The biggest change will be the broader focus on the impact of shipwrecks on Nantucket and elsewhere during the early days of America when maritime travel was at its height. One exhibit discusses the 45,000-ton Olympic, the sister ship of the Titanic, striking and sinking the Nantucket Shoals Lightship LV-117 May 16, 1934. Visitors are greeted with a huge blowup display of the front page of the Boston Traveler announcing the horrendous news. Seven of the 11 crewmen on the lighthouse died that day.
“There was an intense amount of learning that I had to do,” says Muscat. “I felt like I had taken a college course on Nantucket shipwrecks, and I feel very enriched. I learned a lot I never knew.”
Grimmer says because many of these tales can be troubling for children, they have Marshall, a Newfoundland dog, to be their guide to the museum. A real part of history, Marshall was the 17th member of a crew rescued by the island’s Surfside Life-Saving Station in 1877. His likeness appears throughout the exhibits to tell a secondary and lighter storyline compared to the more sobering historically accurate depictions.
“We wanted to find a way children could engage with the story without being scared,” says Grimmer. “We just love Marshall, though we don’t know much about him. He tells children a truncated version of how lifesavers go about their business.”
Children also have the opportunity to interact with the exhibits by learning how to tie sailor’s knots and by learning first-hand how lifesavers of old used a “breaches buoy,” a life ring with shorts attached that passengers in distress could climb into. Also, a children’s book titled “Marshall: A Nantucket Sea Rescue,” by Whitney Stewart that comes with a plush Marshall is available at the gift shop for $6.50.

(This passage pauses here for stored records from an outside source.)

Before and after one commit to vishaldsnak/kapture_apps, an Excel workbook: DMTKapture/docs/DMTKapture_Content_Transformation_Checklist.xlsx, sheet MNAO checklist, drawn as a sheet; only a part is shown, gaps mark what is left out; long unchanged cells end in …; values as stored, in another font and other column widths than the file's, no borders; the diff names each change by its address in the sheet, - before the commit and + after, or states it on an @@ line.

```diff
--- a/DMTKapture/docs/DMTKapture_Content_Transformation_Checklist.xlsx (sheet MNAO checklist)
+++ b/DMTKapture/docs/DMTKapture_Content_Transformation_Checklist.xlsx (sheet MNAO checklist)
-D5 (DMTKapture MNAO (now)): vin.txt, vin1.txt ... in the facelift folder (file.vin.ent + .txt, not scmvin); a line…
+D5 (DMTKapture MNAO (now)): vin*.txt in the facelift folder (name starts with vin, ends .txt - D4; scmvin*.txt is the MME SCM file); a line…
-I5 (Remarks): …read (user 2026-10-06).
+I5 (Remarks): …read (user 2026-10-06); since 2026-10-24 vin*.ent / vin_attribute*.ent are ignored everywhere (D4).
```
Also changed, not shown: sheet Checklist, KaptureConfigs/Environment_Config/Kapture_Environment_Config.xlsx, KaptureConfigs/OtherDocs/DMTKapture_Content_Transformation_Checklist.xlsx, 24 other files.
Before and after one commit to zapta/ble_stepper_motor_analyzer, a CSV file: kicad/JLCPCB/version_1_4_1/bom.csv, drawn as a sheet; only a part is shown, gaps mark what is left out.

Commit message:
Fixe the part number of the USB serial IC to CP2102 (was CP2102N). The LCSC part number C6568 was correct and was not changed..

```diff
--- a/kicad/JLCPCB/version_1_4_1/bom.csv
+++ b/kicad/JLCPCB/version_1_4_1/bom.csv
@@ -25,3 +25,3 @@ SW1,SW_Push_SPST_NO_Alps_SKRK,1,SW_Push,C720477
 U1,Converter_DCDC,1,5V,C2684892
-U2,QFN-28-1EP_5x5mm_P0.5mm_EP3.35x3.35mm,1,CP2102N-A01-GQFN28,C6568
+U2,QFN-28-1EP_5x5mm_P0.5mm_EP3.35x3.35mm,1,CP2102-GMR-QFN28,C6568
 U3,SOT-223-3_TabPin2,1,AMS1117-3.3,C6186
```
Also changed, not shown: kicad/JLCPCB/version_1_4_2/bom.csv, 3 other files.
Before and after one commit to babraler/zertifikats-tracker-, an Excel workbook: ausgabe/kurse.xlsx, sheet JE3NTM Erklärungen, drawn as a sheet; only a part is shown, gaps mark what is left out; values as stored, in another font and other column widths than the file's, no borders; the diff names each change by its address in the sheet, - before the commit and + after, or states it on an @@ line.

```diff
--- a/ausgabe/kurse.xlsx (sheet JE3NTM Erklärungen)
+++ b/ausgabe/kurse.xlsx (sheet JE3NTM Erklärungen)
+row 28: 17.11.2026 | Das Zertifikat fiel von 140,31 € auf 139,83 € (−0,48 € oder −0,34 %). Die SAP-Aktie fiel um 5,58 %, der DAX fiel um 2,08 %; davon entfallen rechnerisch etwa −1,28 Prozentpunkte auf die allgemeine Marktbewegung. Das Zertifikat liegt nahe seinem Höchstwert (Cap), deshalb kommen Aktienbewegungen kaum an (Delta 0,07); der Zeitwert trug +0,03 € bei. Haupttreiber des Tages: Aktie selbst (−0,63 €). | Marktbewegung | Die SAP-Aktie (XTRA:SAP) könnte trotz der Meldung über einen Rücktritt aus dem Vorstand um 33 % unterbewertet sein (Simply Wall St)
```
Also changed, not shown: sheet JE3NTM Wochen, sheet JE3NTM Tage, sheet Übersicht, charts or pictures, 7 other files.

Grimmer says they have raised $1.2 million so far to cover the costs of the project in private donations, and the museum’s board of trustees is actively working to cover the rest of the costs.
“For me, the cool thing is children can come in and see something extraordinary their grandparents did, and they can make that connection,” says Slavitz. “These are people we know, and that makes history come alive.”
For information, call the museum at (508) 228-1885.